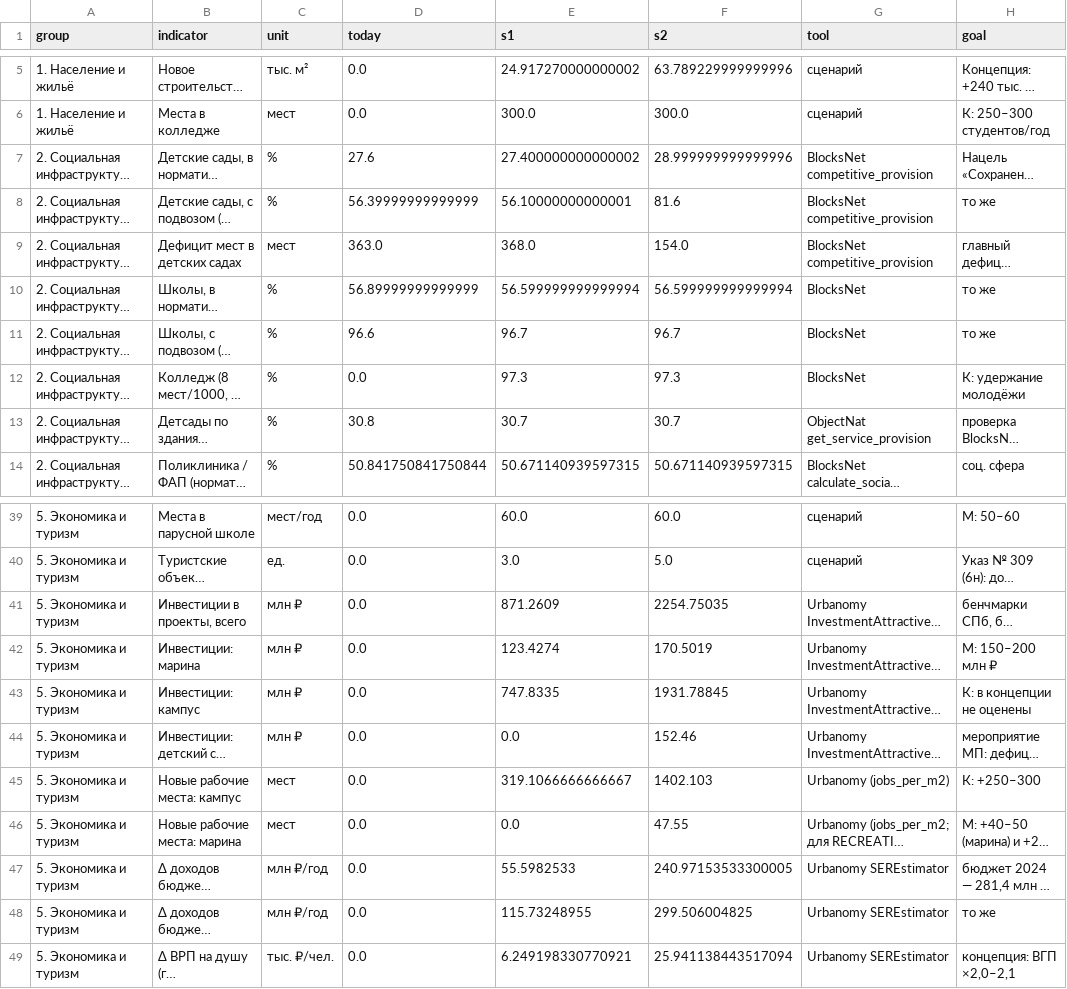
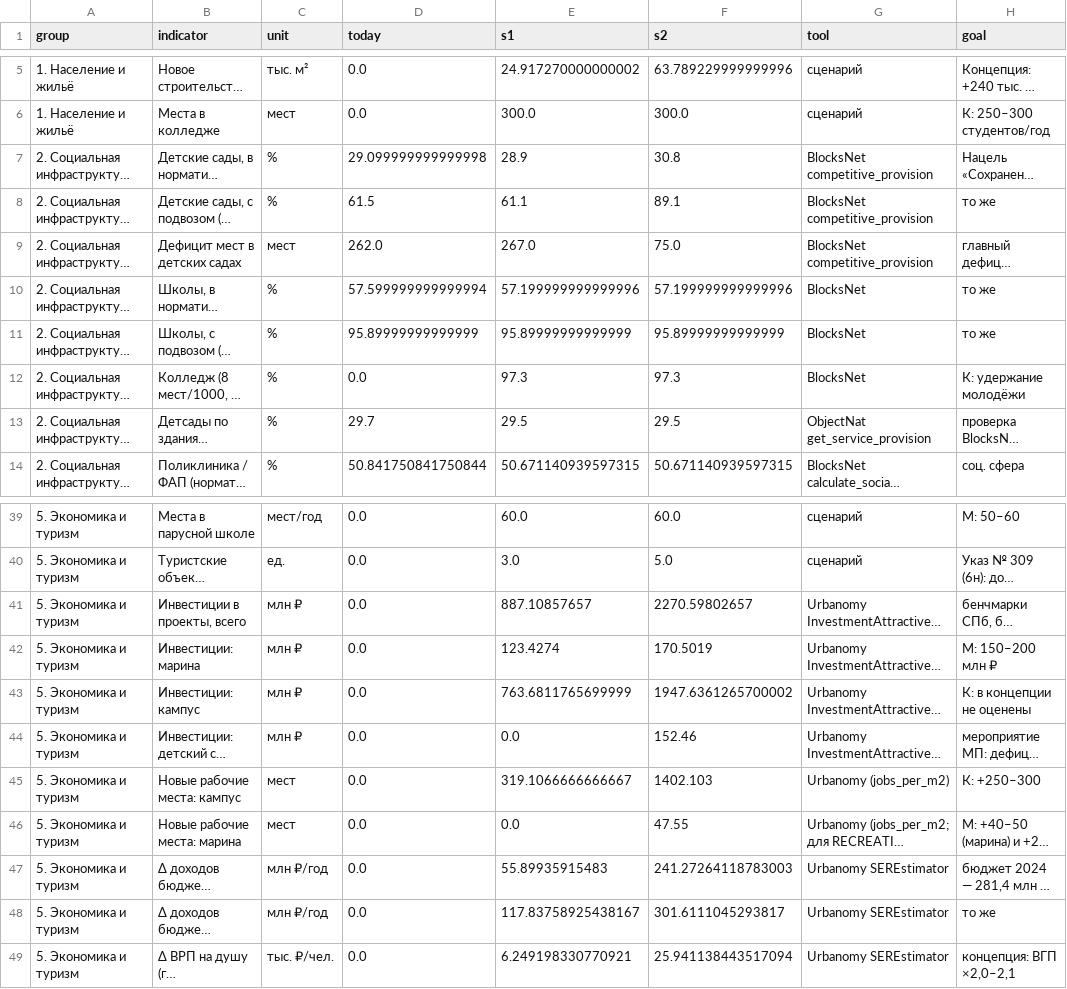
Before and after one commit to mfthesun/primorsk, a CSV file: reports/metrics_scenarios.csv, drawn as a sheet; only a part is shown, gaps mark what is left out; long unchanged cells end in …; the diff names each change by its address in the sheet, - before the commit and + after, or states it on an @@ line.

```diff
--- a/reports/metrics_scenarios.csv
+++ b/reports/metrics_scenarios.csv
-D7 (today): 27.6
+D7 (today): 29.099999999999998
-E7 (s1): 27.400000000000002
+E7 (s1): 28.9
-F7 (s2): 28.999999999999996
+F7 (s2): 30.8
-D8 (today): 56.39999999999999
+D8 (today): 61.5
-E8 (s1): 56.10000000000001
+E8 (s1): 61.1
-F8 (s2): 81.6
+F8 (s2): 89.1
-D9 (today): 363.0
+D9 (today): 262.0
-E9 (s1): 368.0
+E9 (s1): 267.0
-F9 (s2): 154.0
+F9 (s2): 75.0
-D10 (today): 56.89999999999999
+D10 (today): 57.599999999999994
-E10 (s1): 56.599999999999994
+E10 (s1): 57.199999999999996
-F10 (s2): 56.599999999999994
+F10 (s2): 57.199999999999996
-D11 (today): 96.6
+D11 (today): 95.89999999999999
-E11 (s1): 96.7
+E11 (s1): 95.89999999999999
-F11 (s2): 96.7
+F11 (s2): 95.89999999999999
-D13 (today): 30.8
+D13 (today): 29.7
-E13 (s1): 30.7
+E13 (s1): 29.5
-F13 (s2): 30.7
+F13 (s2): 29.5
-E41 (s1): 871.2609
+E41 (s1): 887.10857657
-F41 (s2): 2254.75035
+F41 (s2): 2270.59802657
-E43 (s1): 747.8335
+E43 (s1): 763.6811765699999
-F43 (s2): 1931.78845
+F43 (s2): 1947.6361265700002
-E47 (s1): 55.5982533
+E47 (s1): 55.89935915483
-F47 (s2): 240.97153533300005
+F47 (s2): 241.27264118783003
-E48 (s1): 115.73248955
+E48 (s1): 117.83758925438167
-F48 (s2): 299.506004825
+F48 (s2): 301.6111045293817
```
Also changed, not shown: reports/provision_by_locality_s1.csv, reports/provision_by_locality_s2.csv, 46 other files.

....

# Problem statement
The answer should be a bare number: how many lines of the material above include "today".

# Answer to the exercise
12